As the boy and the elf spot Casca apprehended by the previous night’s demon sex cult, word gets back to Farnese and crew about not only the cave dwelling fuck happy heathen cannibal gang but also the violent reappearance of one Black Swordsman. And Puck and Isidoro look on in horror as the heathens unveil their plan to sacrifice Nina and Casca to the previous night’s master of ceremonies, our friend the Goat Apostle. ‘Doro sends Puck to go get Guts as he attempts to handle things himself in another fantastically goofy sequence ripped straight from the source material.
As Casca’s brand bleeds and demons once again rise from the cave walls the Holy Iron Chain Knights arrive on the scene to do battle with the possessed heretics, Azan somewhat amusingly reasoning that their appearance and behavior must be drug related, and Farnese taking comfort in that explanation given her regrettable encounter with the horse. With the Knights nearly overtaken by the demonic cannibals, and Casca firmly in the clutches of a possessed Goat Apostle (and his weird snake, penis, thing), all seems lost until in a flash of white light, Guts and Puck return. Violent retribution awaits, but sadly, not until the next episode.
On the AV front Berserk 2016 continues to impress, shaking off the early awkwardness (for the most part, there is an odd spanking scene that doesn’t quite translate from page to screen and could’ve been left out to everyone’s benefit) of the first episodes with artfully constructed battle sequences and creepily convincing effects accompanying the many supernatural elements on display. The music is great in these episodes too, though lacking any actual compositions from series mainstay Susumu Hirasawa, the music here definitely fits his chaotic techno orchestral mold well, and the sillier scoring of Isidoro and Puck’s best scenes take things right to the edge of camp but not over, playing the comic relief just as well and the writing and acting have thus far.
Berserk’s self-seriousness may be causing a minor internet backlash as this series and the upcoming PS4 game put the largest spotlight ever on Miura’s dark fantasy, but as I’ve written about before, if you’ve glommed onto this thing over the years it’s hard not to carry a piece of it with you, like your own perpetually bleeding, demon attracting brand.
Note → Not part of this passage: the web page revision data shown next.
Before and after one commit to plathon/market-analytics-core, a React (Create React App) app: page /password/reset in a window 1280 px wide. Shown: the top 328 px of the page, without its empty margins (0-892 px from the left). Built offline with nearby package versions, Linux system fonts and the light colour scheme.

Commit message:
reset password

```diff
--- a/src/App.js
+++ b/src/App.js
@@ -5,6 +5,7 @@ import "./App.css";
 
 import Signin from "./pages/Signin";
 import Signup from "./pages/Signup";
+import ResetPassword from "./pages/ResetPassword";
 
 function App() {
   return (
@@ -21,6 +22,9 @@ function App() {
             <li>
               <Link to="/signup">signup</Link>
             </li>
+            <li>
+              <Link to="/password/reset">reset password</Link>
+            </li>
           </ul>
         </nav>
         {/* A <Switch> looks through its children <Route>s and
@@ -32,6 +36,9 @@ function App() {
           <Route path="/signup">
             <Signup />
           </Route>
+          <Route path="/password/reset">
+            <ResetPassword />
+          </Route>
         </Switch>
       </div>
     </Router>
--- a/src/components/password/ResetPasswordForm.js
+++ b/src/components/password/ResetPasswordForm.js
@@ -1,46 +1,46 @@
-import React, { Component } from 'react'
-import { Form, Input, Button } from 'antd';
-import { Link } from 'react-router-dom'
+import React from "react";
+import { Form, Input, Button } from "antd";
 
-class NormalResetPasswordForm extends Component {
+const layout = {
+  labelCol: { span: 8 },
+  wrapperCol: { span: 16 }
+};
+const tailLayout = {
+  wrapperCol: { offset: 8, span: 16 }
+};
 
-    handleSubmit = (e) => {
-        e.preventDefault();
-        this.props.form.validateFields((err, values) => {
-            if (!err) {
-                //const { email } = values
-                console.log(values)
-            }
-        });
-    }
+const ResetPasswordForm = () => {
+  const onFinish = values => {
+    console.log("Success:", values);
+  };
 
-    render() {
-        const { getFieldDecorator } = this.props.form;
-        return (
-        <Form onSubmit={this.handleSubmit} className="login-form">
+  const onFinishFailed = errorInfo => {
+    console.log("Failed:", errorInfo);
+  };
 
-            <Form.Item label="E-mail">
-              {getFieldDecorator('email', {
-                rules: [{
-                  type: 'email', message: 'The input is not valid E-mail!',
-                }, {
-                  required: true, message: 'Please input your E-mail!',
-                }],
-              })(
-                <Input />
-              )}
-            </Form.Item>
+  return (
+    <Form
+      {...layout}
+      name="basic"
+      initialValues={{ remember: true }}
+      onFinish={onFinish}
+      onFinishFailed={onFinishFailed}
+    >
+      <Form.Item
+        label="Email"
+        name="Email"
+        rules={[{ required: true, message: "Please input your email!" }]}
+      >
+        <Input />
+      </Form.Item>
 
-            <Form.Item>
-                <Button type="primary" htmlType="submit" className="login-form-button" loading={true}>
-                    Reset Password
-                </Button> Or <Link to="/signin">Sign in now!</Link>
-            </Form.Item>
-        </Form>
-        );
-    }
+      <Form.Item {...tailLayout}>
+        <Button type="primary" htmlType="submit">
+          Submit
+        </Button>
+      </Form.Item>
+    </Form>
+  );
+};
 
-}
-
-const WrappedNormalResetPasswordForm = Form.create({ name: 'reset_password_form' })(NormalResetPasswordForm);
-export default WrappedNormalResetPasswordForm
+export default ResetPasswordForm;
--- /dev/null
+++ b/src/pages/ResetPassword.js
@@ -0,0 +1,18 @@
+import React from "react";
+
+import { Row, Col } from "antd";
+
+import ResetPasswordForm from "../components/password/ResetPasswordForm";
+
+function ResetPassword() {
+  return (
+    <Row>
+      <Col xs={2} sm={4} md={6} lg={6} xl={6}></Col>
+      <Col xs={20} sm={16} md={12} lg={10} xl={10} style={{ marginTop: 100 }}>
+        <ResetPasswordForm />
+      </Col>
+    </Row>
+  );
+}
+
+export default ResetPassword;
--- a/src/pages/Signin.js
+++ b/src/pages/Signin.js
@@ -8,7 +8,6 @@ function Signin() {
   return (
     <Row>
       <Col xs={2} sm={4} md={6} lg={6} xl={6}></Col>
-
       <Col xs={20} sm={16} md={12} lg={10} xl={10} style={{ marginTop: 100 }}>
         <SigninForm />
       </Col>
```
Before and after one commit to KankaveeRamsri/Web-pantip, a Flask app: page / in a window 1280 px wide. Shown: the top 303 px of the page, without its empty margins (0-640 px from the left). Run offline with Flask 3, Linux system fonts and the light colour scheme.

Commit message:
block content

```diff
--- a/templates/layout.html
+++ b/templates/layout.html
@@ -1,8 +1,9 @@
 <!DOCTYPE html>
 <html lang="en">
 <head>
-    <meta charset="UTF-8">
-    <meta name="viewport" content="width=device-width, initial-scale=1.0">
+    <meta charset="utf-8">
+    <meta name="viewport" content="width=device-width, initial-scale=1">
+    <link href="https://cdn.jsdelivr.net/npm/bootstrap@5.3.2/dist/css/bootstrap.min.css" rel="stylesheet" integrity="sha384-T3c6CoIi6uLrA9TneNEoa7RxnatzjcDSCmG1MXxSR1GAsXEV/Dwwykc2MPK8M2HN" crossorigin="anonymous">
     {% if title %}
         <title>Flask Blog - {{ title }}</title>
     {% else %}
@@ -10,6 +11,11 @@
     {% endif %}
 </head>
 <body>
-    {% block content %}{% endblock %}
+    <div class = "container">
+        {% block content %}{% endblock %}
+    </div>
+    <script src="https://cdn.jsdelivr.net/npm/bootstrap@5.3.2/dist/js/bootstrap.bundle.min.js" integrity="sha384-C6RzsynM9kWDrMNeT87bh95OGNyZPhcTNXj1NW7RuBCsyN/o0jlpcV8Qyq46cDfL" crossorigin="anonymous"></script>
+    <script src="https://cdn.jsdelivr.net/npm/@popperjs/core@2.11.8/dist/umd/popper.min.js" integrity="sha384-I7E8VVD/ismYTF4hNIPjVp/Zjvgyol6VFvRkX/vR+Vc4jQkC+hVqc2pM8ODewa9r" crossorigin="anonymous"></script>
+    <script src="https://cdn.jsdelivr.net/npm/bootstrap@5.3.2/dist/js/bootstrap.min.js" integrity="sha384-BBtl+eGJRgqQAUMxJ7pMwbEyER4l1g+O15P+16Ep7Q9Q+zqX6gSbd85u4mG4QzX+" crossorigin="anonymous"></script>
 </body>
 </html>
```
This series may still have some rough edges, and I’m sure the game will as well, (critics have been historically unkind to Tecmo’s Warriors series) but it’s still the best this IP’s ever been treated, and if you’ve been with it for a while you can’t help but be simultaneously proud and defensive of your own personal little corner of medieval hell.